Aristotle had argued we should distribute resources in ways that promote virtue. Later philosophers resisted, feeling (correctly) that such could be stultifying and would involve enforcing someone’s notion of the good life over someone else’s different notion. Sandel endorses Aristotle’s view, but first detours to consider whether those views that argue for liberty and government’s neutrality regarding notions of morality and religious views can be achieved. He looks at the issues of legal abortion and embryonic stem cell research, suggesting that those who favor both must disagree with the Catholic church’s position that human life begins at conception, a view that honestly engages the religious objections to both. (Thus Sandel argues we should in fact let religious or moral considerations be involved in our disagreements. We may come to better agreement or we may not, but we will not know unless we try.) He continues the detour by looking at the issue of homosexual marriage.

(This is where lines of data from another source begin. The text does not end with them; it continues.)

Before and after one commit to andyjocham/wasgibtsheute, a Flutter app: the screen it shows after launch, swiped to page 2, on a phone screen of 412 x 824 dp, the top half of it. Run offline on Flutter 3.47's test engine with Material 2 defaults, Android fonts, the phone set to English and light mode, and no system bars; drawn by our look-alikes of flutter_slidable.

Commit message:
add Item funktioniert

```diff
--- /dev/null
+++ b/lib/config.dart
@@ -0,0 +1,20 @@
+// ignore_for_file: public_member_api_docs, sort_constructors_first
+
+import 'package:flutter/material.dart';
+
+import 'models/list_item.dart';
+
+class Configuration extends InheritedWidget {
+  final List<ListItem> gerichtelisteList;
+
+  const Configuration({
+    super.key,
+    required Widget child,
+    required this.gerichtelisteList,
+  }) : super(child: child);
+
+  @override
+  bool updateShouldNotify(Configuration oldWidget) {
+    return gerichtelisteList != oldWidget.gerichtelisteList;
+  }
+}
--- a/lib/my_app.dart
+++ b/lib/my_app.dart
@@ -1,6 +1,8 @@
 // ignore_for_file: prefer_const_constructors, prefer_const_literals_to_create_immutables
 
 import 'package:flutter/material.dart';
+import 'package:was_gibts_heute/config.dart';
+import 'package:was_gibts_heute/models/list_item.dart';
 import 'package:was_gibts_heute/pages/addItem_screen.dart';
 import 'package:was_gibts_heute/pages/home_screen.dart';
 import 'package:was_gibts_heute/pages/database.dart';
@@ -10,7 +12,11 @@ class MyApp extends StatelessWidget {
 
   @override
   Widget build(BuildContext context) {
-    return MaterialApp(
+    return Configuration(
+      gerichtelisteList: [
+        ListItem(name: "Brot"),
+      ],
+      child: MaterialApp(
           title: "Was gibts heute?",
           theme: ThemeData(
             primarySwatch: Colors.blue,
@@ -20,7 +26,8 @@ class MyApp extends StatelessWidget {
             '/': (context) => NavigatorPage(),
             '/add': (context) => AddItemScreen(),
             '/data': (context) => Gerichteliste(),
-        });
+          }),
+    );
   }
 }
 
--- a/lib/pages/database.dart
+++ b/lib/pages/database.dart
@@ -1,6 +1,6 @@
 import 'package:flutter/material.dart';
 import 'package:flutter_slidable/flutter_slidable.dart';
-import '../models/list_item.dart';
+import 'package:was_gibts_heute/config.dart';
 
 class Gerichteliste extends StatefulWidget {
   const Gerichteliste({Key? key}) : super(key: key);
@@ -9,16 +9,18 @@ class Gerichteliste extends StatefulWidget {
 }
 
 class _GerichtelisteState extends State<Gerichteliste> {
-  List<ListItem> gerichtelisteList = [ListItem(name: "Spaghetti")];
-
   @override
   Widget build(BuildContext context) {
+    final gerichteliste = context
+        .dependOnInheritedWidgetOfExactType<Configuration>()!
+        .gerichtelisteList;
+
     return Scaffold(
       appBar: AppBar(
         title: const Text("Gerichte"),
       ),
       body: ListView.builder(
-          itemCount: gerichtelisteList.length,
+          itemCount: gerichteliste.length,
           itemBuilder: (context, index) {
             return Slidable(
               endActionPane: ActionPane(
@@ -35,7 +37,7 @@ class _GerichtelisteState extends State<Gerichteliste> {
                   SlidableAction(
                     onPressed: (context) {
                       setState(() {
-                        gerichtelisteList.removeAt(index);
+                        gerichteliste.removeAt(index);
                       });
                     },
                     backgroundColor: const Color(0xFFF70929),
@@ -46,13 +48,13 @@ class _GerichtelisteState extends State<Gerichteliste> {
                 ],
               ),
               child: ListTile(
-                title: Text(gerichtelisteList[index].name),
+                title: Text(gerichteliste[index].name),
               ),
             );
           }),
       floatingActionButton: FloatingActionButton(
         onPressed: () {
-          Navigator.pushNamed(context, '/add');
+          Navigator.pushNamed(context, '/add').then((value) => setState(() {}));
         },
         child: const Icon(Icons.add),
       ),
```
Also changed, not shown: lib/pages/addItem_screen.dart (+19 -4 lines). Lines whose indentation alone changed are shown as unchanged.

Here he suggests we must, as Aristotle had argued, look at the purpose of marriage. Those who argue it is to procreate are wrong; no effort to determine if heterosexuals plan to have children or are able to do so is made by the state or others. Sandel argues the purpose of marriage is to honor the long-term commitment a couple is making, and this honor should be available to all. (By now he has endorsed using resources and sanctions to encourage virtues we desire.)
Late in the book he summarizes then rejects the utilitarian and the libertarian views, even those acknowledging human rights. He says:
A just society can’t be achieved simply by maximizing utility or securing freedom of choice. To achieve a just society we have to reason together about the meaning of the good life, and to create a public culture hospitable to the disagreements that will inevitably arise.
Thus ends my summary of Sandel’s book. But here for continued reading is a link to an interesting blog on relationships between the biblical prophets and current notions of human rights: Link is here